If I sell my relinquish property under my name and I do a 1031 Exchange also under my name, can I change my 1031 name into a LLC without a penalty? Should I put my requish property under LLC before I do a 1031?
It needs to be the same Person/ LLC on both sides.
If your sell from your name you must buy new in your name.
That is what I thought, but I just wanted to make sure. Thank you for your response!
@Thomas Schiulaz , any kind of transfer right before a sale and 1031 is always looked at suspiciously by the Service. However, you may be able to do what you're thinking depending on the nature of the LLC.
You can change the deed on a property but you cannot change the taxpayer. If the deed is in your name the property is probably reported on your personal 1040 Schedule E. That makes you (or rather the tax return that reports it) the taxpayer.
If you are contemplating taking title to your new property as a single member LLC that will be taxed as a sole proprietor then you might be able to. that "disregarded" LLC does not file it's own tax return. Rather the activity is still reported on your personal 1040 Schedule E. So you remain the taxpayer even though the deed changes.
It would also be OK to do a complete 1031 and sell as yourself and buy as yourself. and after the fact contribute the property into a new LLC. Work with your accountant on that to set it up correctly.
@Thomas Schiulaz,Well, you can certainly do it without being penalized. However, there are a few things that you must keep in mind when changing the ownership of your replacement property.

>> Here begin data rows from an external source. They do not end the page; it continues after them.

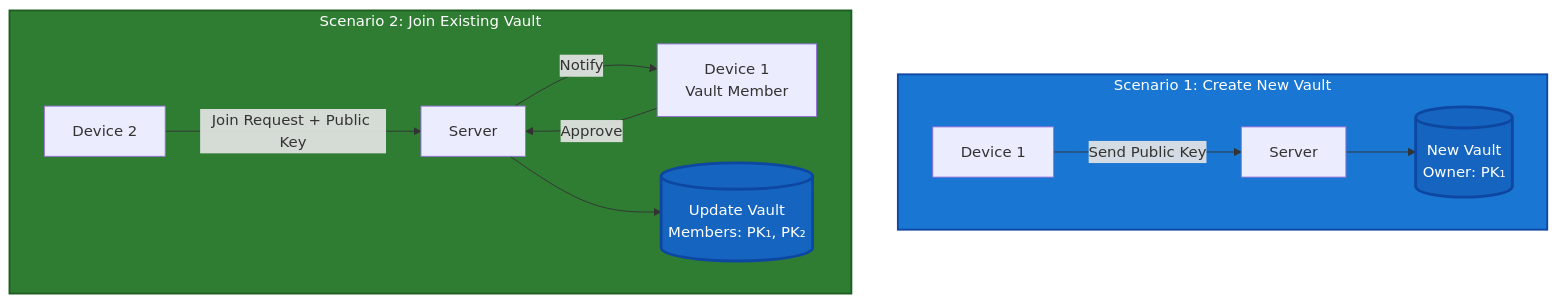
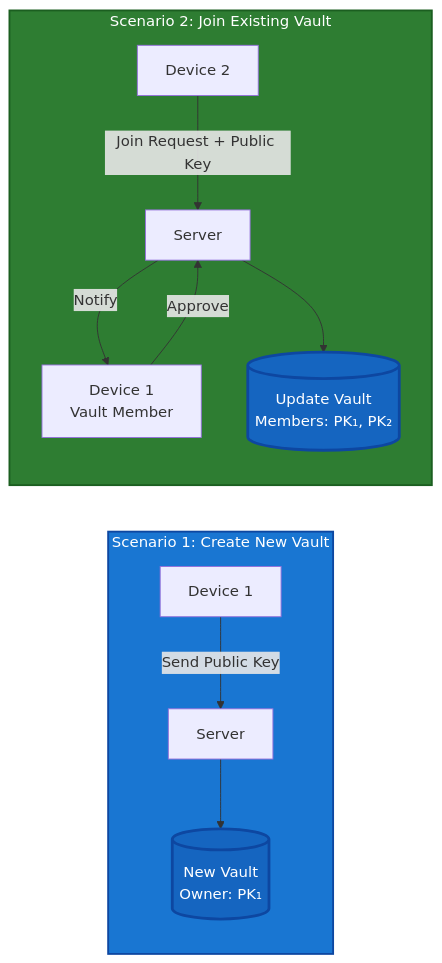
One commit to meta-secret/meta-secret-core changed the fifth of 11 diagrams in docs/meta-secret-technical-presentation.md. Above: the diagram before and after it, drawn with Mermaid. The commit also changed other lines of this file, not shown here.

Commit message:
improvements

````diff
--- a/docs/meta-secret-technical-presentation.md
+++ b/docs/meta-secret-technical-presentation.md
@@ -364,19 +314,19 @@
 ```mermaid
-flowchart TB
+flowchart LR
     subgraph CREATE["Scenario 1: Create New Vault"]
         D1[Device 1] -->|Send Public Key| S1[Server]
         S1 --> V1[(New Vault<br/>Owner: PK₁)]
     end
     
     subgraph JOIN["Scenario 2: Join Existing Vault"]
         D2[Device 2] -->|Join Request + Public Key| S2[Server]
         S2 -->|Notify| D1B[Device 1<br/>Vault Member]
         D1B -->|Approve| S2
         S2 --> V2[(Update Vault<br/>Members: PK₁, PK₂)]
     end
     
     style V1 fill:#1565c0,color:#fff,stroke:#0d47a1,stroke-width:3px
     style V2 fill:#1565c0,color:#fff,stroke:#0d47a1,stroke-width:3px
     style CREATE fill:#1976d2,color:#fff,stroke:#0d47a1,stroke-width:2px
     style JOIN fill:#2e7d32,color:#fff,stroke:#1b5e20,stroke-width:2px
 ```
````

- You must keep using the replacement property for investment or business purposes. Otherwise, the IRS can question your intent behind the exchange.
- Hold the replacement property under your name for a substantial period of time. Let the dust settle and then you can change the ownership of the replacement property without any issue.
You don't need to put your relinquished property into the LLC prior to your 1031 exchange. Instead, you can simply transfer the property title in the LLC's name later.
By my understanding I could sell the property from one single member LLC and with a 1031 purchase it with a different single member LLC then correct? I want to limit the amount of property the first LLC owns. I would be selling up to 9 units and purchasing 31 units if it all works out.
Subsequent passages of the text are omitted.